When I bought this postcard, I had recently lost my beloved terrier mix Patti to congestive heart failure. (You can see a photo of Patti and me together under the heading “My Pets.”) I recognized that whoever brought this little old dog into a photographer’s studio felt the way I did about Patti. And I can see why: this dog, who is probably looking intently at his owner, has a wise and patient expression. This is a portrait of a true friend.
Judging from the collar with license tag, the table and shaded background and the card itself (which was never sent and does not name the dog), I think that this photo was taken in the 1920s or 1930s. It’s a little hard to tell, but I think the dog is male; if it’s female, it never had puppies because I don’t see extended nipples. And this little fellow was well-fed! Other evidence of how the unidentified owner felt about the dog is in the use of a small padlock on the collar so that it could not be removed from the dog.
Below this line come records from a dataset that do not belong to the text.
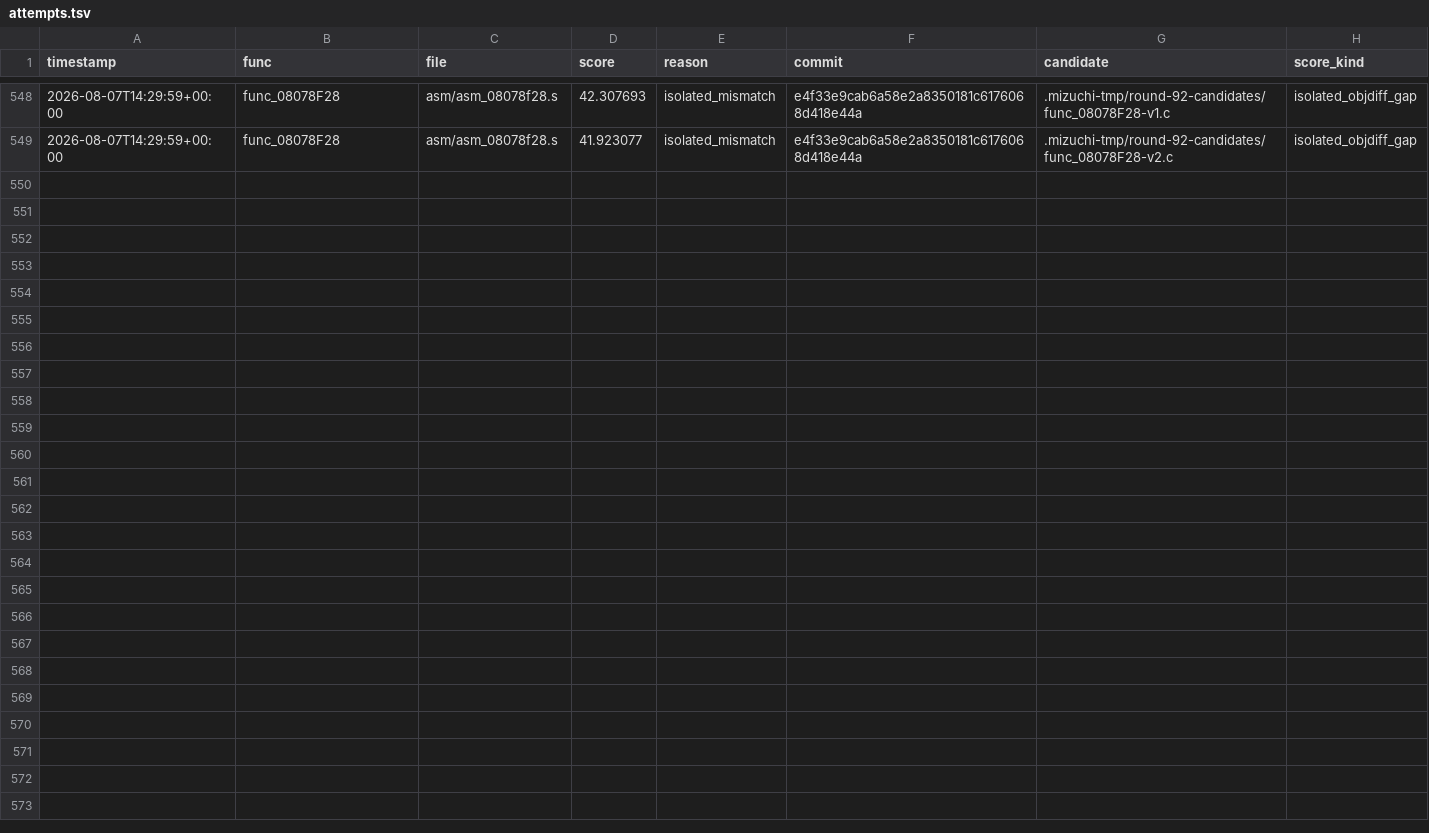
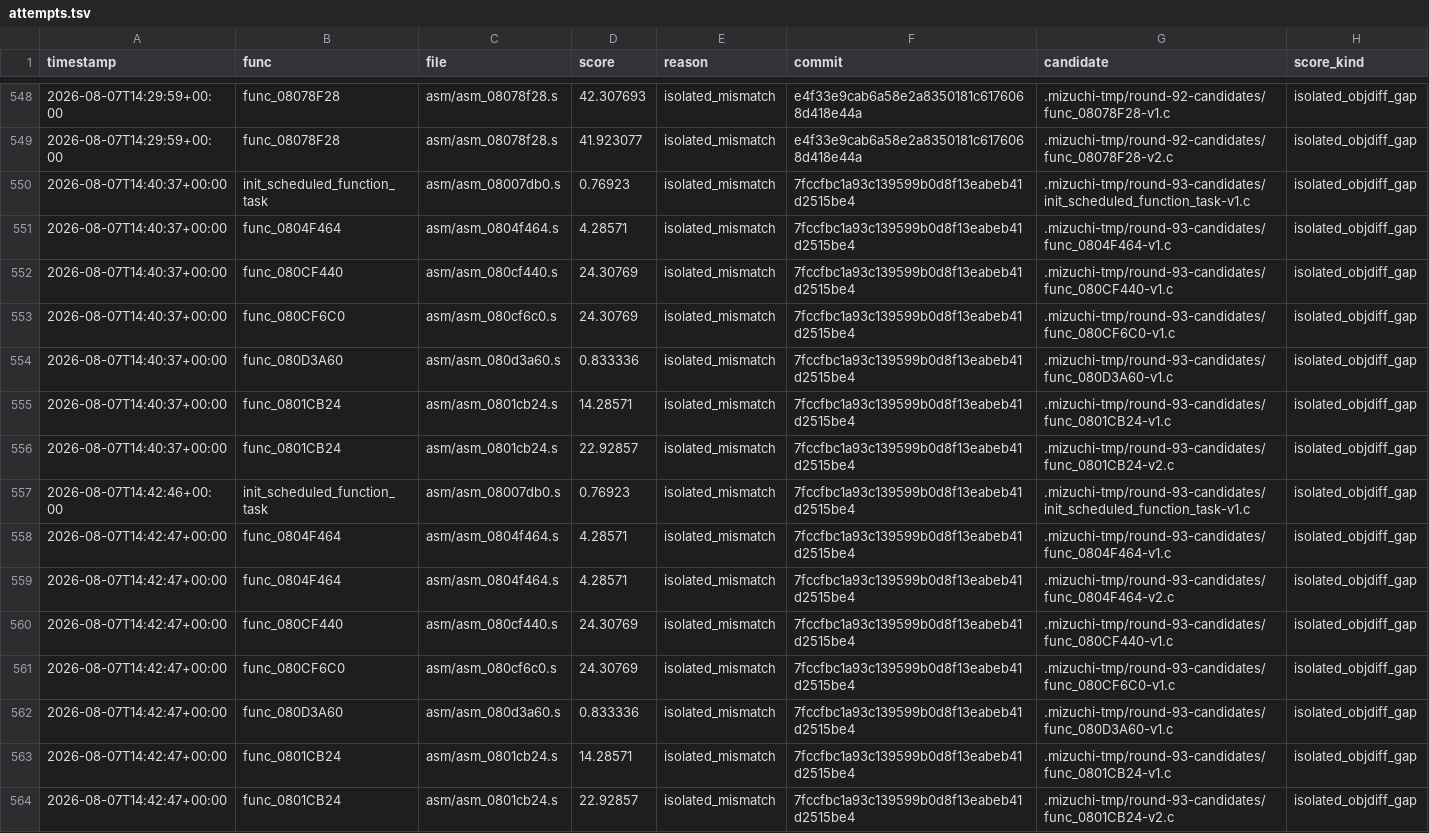
Before and after one commit to xXJSONDeruloXx/wariowareinc, a TSV file: tools/attempts.tsv, drawn as a sheet; only a part is shown, gaps mark what is left out.

Commit message:
feat: accept round 93 named record leaves

```diff
--- a/tools/attempts.tsv
+++ b/tools/attempts.tsv
@@ -549 +549,16 @@ timestamp	func	file	score	reason	commit	candidate	score_kind
 2026-08-07T14:29:59+00:00	func_08078F28	asm/asm_08078f28.s	41.923077	isolated_mismatch	e4f33e9cab6a58e2a8350181c6176068d418e44a	.mizuchi-tmp/round-92-candidates/func_08078F28-v2.c	isolated_objdiff_gap
+2026-08-07T14:40:37+00:00	init_scheduled_function_task	asm/asm_08007db0.s	0.76923	isolated_mismatch	7fccfbc1a93c139599b0d8f13eabeb41d2515be4	.mizuchi-tmp/round-93-candidates/init_scheduled_function_task-v1.c	isolated_objdiff_gap
+2026-08-07T14:40:37+00:00	func_0804F464	asm/asm_0804f464.s	4.28571	isolated_mismatch	7fccfbc1a93c139599b0d8f13eabeb41d2515be4	.mizuchi-tmp/round-93-candidates/func_0804F464-v1.c	isolated_objdiff_gap
+2026-08-07T14:40:37+00:00	func_080CF440	asm/asm_080cf440.s	24.30769	isolated_mismatch	7fccfbc1a93c139599b0d8f13eabeb41d2515be4	.mizuchi-tmp/round-93-candidates/func_080CF440-v1.c	isolated_objdiff_gap
+2026-08-07T14:40:37+00:00	func_080CF6C0	asm/asm_080cf6c0.s	24.30769	isolated_mismatch	7fccfbc1a93c139599b0d8f13eabeb41d2515be4	.mizuchi-tmp/round-93-candidates/func_080CF6C0-v1.c	isolated_objdiff_gap
+2026-08-07T14:40:37+00:00	func_080D3A60	asm/asm_080d3a60.s	0.833336	isolated_mismatch	7fccfbc1a93c139599b0d8f13eabeb41d2515be4	.mizuchi-tmp/round-93-candidates/func_080D3A60-v1.c	isolated_objdiff_gap
+2026-08-07T14:40:37+00:00	func_0801CB24	asm/asm_0801cb24.s	14.28571	isolated_mismatch	7fccfbc1a93c139599b0d8f13eabeb41d2515be4	.mizuchi-tmp/round-93-candidates/func_0801CB24-v1.c	isolated_objdiff_gap
+2026-08-07T14:40:37+00:00	func_0801CB24	asm/asm_0801cb24.s	22.92857	isolated_mismatch	7fccfbc1a93c139599b0d8f13eabeb41d2515be4	.mizuchi-tmp/round-93-candidates/func_0801CB24-v2.c	isolated_objdiff_gap
+2026-08-07T14:42:46+00:00	init_scheduled_function_task	asm/asm_08007db0.s	0.76923	isolated_mismatch	7fccfbc1a93c139599b0d8f13eabeb41d2515be4	.mizuchi-tmp/round-93-candidates/init_scheduled_function_task-v1.c	isolated_objdiff_gap
+2026-08-07T14:42:47+00:00	func_0804F464	asm/asm_0804f464.s	4.28571	isolated_mismatch	7fccfbc1a93c139599b0d8f13eabeb41d2515be4	.mizuchi-tmp/round-93-candidates/func_0804F464-v1.c	isolated_objdiff_gap
+2026-08-07T14:42:47+00:00	func_0804F464	asm/asm_0804f464.s	4.28571	isolated_mismatch	7fccfbc1a93c139599b0d8f13eabeb41d2515be4	.mizuchi-tmp/round-93-candidates/func_0804F464-v2.c	isolated_objdiff_gap
+2026-08-07T14:42:47+00:00	func_080CF440	asm/asm_080cf440.s	24.30769	isolated_mismatch	7fccfbc1a93c139599b0d8f13eabeb41d2515be4	.mizuchi-tmp/round-93-candidates/func_080CF440-v1.c	isolated_objdiff_gap
+2026-08-07T14:42:47+00:00	func_080CF6C0	asm/asm_080cf6c0.s	24.30769	isolated_mismatch	7fccfbc1a93c139599b0d8f13eabeb41d2515be4	.mizuchi-tmp/round-93-candidates/func_080CF6C0-v1.c	isolated_objdiff_gap
+2026-08-07T14:42:47+00:00	func_080D3A60	asm/asm_080d3a60.s	0.833336	isolated_mismatch	7fccfbc1a93c139599b0d8f13eabeb41d2515be4	.mizuchi-tmp/round-93-candidates/func_080D3A60-v1.c	isolated_objdiff_gap
+2026-08-07T14:42:47+00:00	func_0801CB24	asm/asm_0801cb24.s	14.28571	isolated_mismatch	7fccfbc1a93c139599b0d8f13eabeb41d2515be4	.mizuchi-tmp/round-93-candidates/func_0801CB24-v1.c	isolated_objdiff_gap
+2026-08-07T14:42:47+00:00	func_0801CB24	asm/asm_0801cb24.s	22.92857	isolated_mismatch	7fccfbc1a93c139599b0d8f13eabeb41d2515be4	.mizuchi-tmp/round-93-candidates/func_0801CB24-v2.c	isolated_objdiff_gap
```
Also changed, not shown: 29 other files.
This is a practice that dates from at least the 18th century, when dog theft was a real problem.
Professional photographers often produced photo postcards for their clients through the 1930s. Except for using the table as a platform to get the little dog off the ground and closer to the camera lens, the approach of this photograph mirrors formal portraits of people in the use of a “three-quarter” view.